How to complete this task:
Take every line of the material below that includes the string "kanban" and copy it out.

Data extracts:
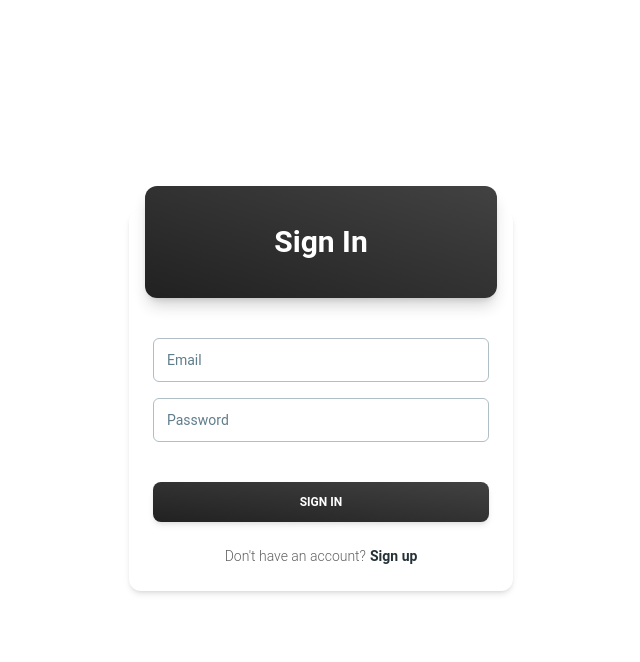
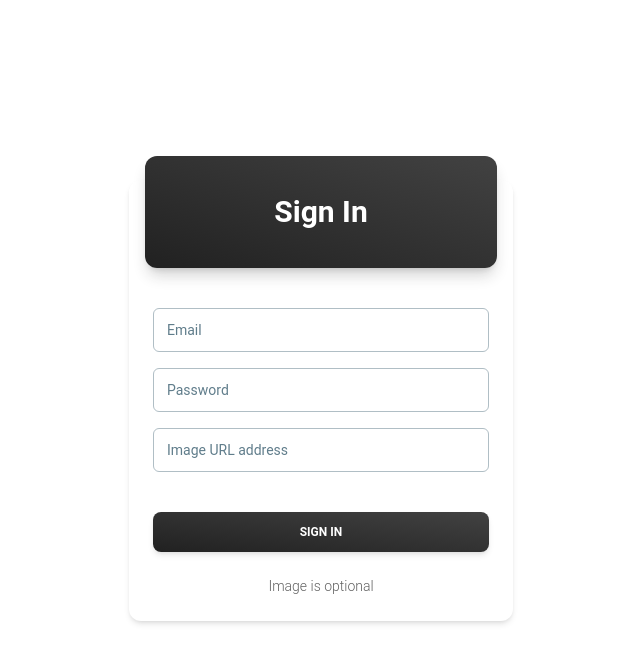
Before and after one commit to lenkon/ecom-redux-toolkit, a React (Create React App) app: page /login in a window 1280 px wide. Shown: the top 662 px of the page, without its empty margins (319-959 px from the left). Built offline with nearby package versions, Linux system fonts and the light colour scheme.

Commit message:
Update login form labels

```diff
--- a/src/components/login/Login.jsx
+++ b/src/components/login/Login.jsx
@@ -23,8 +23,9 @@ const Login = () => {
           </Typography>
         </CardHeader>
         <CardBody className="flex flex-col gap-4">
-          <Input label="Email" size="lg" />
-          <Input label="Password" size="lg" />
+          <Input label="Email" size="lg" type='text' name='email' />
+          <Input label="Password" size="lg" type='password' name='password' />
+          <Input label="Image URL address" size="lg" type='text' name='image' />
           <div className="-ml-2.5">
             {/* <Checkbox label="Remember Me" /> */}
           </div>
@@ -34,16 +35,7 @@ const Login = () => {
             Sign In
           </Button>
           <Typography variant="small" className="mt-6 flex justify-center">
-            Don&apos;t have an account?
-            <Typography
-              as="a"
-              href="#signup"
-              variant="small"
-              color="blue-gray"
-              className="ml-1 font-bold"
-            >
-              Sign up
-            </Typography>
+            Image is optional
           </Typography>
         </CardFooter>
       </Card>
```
* * *
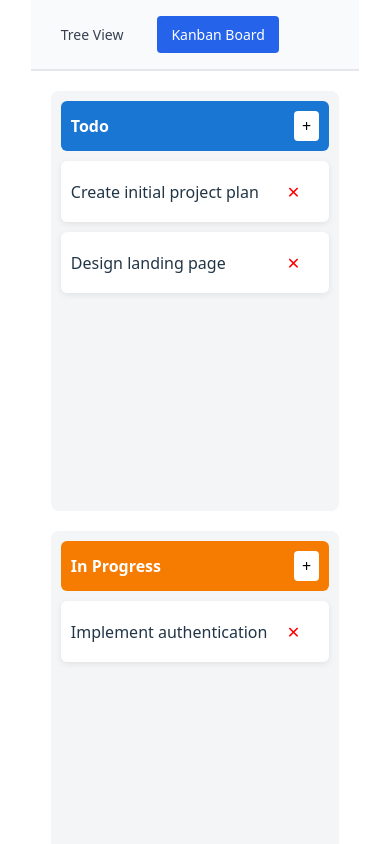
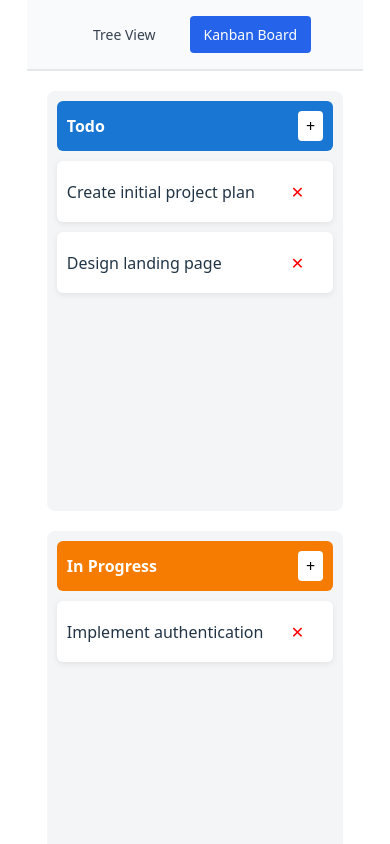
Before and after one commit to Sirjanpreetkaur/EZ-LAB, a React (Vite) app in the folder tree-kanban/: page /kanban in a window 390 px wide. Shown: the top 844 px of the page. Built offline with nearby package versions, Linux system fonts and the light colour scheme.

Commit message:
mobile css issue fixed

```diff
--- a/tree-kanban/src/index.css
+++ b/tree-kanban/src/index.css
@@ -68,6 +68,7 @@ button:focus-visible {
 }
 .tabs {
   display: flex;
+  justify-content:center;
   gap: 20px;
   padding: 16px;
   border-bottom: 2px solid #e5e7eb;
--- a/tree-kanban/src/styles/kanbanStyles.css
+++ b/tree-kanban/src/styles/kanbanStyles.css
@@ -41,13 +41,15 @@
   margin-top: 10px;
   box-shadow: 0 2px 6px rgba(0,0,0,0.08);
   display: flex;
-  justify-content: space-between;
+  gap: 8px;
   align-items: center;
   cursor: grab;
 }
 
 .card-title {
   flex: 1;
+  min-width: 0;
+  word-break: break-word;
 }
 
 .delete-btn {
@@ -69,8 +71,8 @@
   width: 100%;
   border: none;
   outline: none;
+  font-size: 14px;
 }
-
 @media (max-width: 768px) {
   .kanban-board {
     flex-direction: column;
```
---
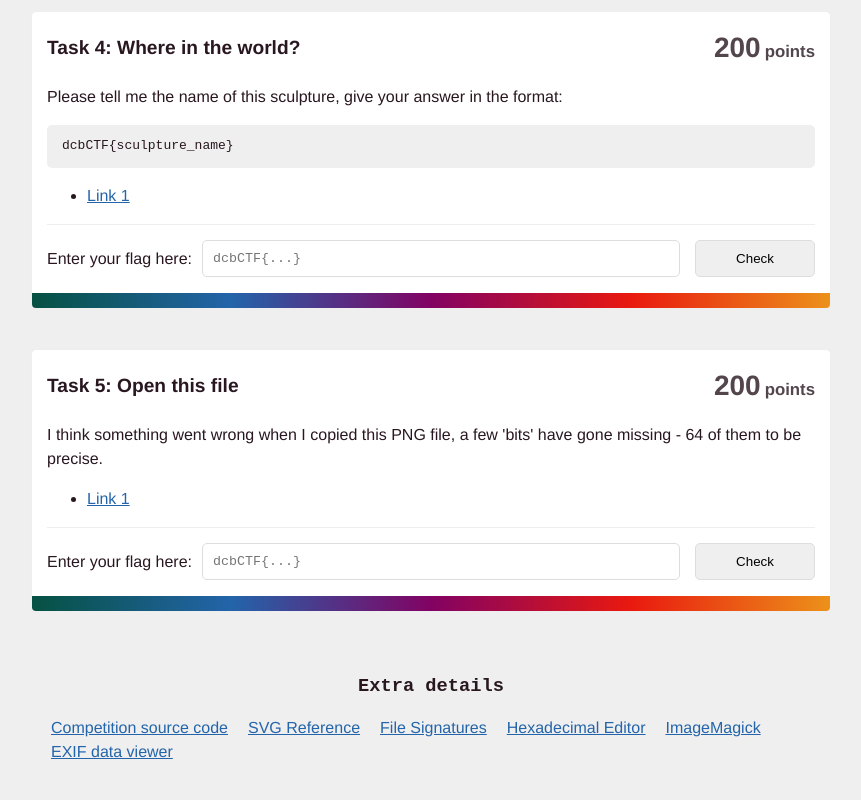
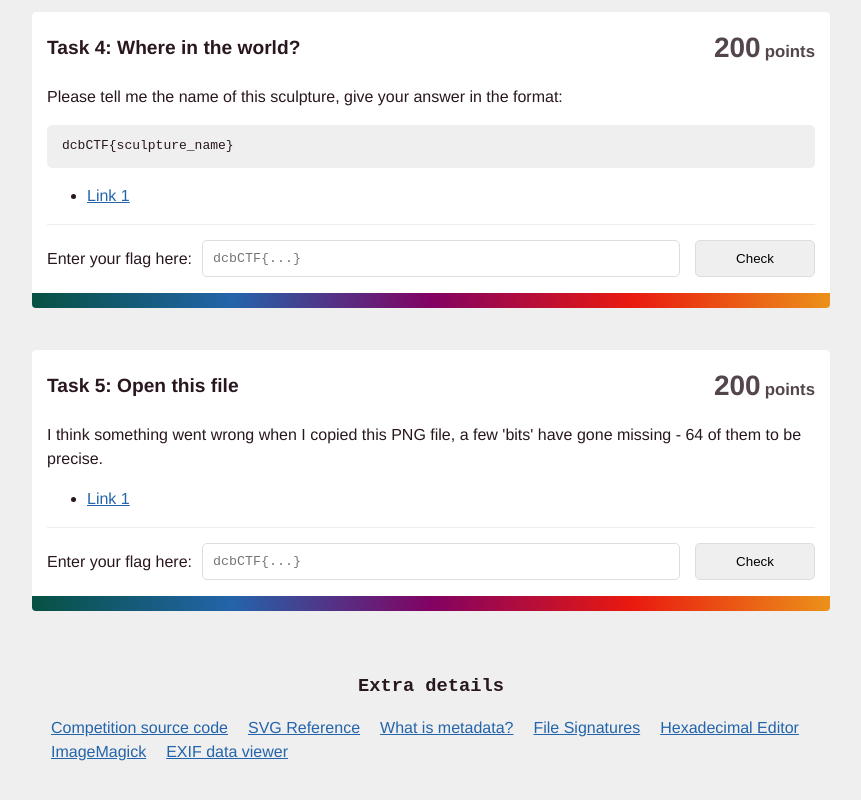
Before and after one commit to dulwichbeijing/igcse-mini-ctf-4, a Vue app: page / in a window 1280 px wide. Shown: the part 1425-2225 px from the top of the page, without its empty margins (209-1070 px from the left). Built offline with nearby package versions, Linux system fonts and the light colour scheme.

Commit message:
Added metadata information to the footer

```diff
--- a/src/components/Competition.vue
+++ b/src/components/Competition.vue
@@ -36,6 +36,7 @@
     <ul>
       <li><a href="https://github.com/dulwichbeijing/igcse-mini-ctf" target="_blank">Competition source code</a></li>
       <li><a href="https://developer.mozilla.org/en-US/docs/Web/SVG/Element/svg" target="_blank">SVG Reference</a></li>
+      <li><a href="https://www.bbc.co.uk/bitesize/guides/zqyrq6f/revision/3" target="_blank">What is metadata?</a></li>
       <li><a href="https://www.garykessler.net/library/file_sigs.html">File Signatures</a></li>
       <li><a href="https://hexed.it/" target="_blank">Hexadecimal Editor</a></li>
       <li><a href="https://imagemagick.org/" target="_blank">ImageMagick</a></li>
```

Response:
Before and after one commit to Sirjanpreetkaur/EZ-LAB, a React (Vite) app in the folder tree-kanban/: page /kanban in a window 390 px wide. Shown: the top 844 px of the page. Built offline with nearby package versions, Linux system fonts and the light colour scheme.
--- a/tree-kanban/src/index.css
+++ b/tree-kanban/src/index.css
--- a/tree-kanban/src/styles/kanbanStyles.css
+++ b/tree-kanban/src/styles/kanbanStyles.css
   .kanban-board {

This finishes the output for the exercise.